Emacs is not just an editor. It's a fully programmable shell through which you can control almost all your computational needs, with a focus on dealing with textual data. With this mindset it's not hard to see how it can be used for a whole range of scripting needs.

Recently I migrated my blog from hugo to haunt, as documented in a previous post. Since both haunt and hugo use markdown to generate the posts, migrating was just to transform the TOML front-matter used in hugo posts in the YAML one needed by haunt.

Quite boring stuff to do for around twenty files. This was easily solved with some ugly Emacs Lisp in the scratch buffer.

(require 's)

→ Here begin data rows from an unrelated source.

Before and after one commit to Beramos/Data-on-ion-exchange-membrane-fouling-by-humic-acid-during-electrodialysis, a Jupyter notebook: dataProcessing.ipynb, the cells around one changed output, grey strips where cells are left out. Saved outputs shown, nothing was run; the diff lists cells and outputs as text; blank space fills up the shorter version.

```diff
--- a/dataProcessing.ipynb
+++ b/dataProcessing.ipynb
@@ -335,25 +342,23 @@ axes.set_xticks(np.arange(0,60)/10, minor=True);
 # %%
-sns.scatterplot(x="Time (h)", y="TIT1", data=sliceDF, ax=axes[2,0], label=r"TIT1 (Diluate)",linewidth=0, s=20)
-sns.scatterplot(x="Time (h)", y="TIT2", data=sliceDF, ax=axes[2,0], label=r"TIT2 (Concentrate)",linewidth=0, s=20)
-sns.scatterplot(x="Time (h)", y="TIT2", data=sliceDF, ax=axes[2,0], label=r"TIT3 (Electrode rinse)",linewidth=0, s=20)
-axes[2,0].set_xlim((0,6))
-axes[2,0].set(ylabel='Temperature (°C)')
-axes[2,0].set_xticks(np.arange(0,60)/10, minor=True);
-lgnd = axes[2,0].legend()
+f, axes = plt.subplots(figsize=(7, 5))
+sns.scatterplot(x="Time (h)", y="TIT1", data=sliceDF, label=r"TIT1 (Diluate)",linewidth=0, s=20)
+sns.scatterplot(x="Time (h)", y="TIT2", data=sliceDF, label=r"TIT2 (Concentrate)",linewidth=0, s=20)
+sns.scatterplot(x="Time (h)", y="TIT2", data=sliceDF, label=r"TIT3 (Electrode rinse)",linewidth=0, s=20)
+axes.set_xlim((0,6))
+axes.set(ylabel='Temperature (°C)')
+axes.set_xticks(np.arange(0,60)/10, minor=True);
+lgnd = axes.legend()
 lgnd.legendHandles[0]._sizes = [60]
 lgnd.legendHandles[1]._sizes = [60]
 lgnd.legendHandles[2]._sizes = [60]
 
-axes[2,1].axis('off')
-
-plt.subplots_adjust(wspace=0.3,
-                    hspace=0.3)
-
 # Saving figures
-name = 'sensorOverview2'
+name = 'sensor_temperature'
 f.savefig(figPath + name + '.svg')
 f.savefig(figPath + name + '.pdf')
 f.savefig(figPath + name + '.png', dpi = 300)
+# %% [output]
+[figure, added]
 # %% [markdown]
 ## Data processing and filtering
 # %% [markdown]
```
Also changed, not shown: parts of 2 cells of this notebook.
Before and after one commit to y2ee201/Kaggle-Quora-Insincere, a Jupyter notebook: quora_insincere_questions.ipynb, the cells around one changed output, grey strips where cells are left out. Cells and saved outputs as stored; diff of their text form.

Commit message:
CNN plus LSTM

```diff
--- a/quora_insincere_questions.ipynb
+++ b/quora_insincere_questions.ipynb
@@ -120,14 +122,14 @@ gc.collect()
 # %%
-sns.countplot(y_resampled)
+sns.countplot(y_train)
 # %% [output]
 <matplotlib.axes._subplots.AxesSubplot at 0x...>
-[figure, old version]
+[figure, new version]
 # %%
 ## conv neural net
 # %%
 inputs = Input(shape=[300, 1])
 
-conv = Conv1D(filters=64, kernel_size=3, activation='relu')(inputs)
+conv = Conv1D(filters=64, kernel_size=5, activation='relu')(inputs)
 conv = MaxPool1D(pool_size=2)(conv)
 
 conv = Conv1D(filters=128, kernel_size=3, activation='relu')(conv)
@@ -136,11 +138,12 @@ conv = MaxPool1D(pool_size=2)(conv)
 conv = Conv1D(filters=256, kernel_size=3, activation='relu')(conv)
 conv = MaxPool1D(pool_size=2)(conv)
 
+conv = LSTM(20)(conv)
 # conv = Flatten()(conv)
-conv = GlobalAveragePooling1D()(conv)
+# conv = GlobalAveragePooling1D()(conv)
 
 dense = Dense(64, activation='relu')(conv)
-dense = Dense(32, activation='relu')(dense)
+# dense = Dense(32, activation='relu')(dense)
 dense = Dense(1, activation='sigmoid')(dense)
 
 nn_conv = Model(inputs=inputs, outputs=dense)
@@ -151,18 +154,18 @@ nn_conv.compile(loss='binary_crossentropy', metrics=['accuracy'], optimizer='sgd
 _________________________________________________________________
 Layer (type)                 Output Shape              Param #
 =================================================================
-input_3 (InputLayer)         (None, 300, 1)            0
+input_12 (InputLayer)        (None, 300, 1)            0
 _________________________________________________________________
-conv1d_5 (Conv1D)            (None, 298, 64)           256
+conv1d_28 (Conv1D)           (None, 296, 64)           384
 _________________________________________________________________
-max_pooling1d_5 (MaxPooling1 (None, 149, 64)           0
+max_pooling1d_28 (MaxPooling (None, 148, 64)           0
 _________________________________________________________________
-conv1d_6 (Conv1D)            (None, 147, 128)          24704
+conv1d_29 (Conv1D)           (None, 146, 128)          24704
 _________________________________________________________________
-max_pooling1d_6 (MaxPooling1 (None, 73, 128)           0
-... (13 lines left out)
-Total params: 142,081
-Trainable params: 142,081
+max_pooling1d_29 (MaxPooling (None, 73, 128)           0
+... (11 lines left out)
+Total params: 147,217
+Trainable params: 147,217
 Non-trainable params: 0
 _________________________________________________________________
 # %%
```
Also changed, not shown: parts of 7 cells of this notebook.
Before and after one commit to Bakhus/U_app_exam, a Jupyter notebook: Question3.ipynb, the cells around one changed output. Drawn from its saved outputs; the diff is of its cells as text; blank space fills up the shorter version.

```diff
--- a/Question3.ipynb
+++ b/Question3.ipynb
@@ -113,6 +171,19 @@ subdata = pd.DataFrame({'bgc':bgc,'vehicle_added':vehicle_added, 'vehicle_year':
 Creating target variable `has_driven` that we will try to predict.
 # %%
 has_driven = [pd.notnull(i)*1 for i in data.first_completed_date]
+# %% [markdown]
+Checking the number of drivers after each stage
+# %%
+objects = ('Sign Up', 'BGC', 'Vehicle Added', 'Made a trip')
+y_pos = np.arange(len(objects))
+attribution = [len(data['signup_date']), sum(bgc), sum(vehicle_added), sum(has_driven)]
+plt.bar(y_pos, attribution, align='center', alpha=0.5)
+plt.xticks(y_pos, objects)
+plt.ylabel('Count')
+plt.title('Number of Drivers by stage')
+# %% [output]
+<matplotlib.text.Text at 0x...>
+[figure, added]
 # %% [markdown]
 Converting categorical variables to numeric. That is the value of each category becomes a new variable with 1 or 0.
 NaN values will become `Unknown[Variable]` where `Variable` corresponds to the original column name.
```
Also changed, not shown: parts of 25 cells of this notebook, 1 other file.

(defun parse-hugo-post (filename)
  "Parse the data from a hugo post into an alist of title, data
and tags metadata with their values and content with the markdown
part. "
    (insert-file-contents filename)
    (search-forward "+++" nil nil 2)
    (let ((content (buffer-substring (point) (point-max)))
      (title (progn (search-backward "title = ")
            (s-chop-suffix "\""
                       (s-chop-prefix "title = \""
                              (s-chomp (thing-at-point 'line))))))
      (date (progn (search-forward "date = ")
               (let* ((date-string (s-chop-prefix "date = "
                              (s-chomp (thing-at-point 'line))))
                  (date-string-split (s-split "T" date-string))
                  (len (length (cadr date-string-split))))
             (concat (car date-string-split) " "
                 (substring (cadr date-string-split) 0 (- len 9))))))
      (tags (progn (search-forward "tags = ")
               (s-join ", " (mapcar (lambda (s)
                          (s-chop-suffix "\"]"
                                 (s-chop-prefix "[\"" s)))
                        (s-split ","
                             (s-chop-prefix "tags = "
                                    (s-chomp (thing-at-point 'line)))))))))
      `(("title" . ,title)
        ("date" . ,date)
        ("tags" . ,tags)
        ("content" . ,content)))))

(defun write-haunt-post (filename alist)
  "Create a file that is populated by the title, date, tags and
content data that have been obtained from a hugo post."
    (insert (concat "title: " (assoc-default "title" alist) "\n"))
    (insert (concat "date: " (assoc-default "date" alist) "\n"))
    (insert (concat "tags: " (assoc-default "tags" alist) "\n"))
    (insert "---")
    (insert (assoc-default "content" alist))
    (write-file filename)))

(defun migrate-posts (input-dir output-dir)
  (let ((files (directory-files input-dir)))
    (loop for file in files
      do (write-haunt-post (concat output-dir)
                   (parse-hugo-post (concat input-dir file))))))

We just parse the appropriate data into an alist and then construct the new file. So in about 10 minutes we have a not pretty but practical script to get the job done.

This kind of low-entry programming is what really kept me into Emacs all these years, together with all the wonderful infrastructure to juggle text around. Another more involved example of this usage of Emacs was recently presented in the Emacsconf by Howard Adams. It is a very interesting use-case that shows the power of Emacs Lisp and of the Emacs' ecosystem.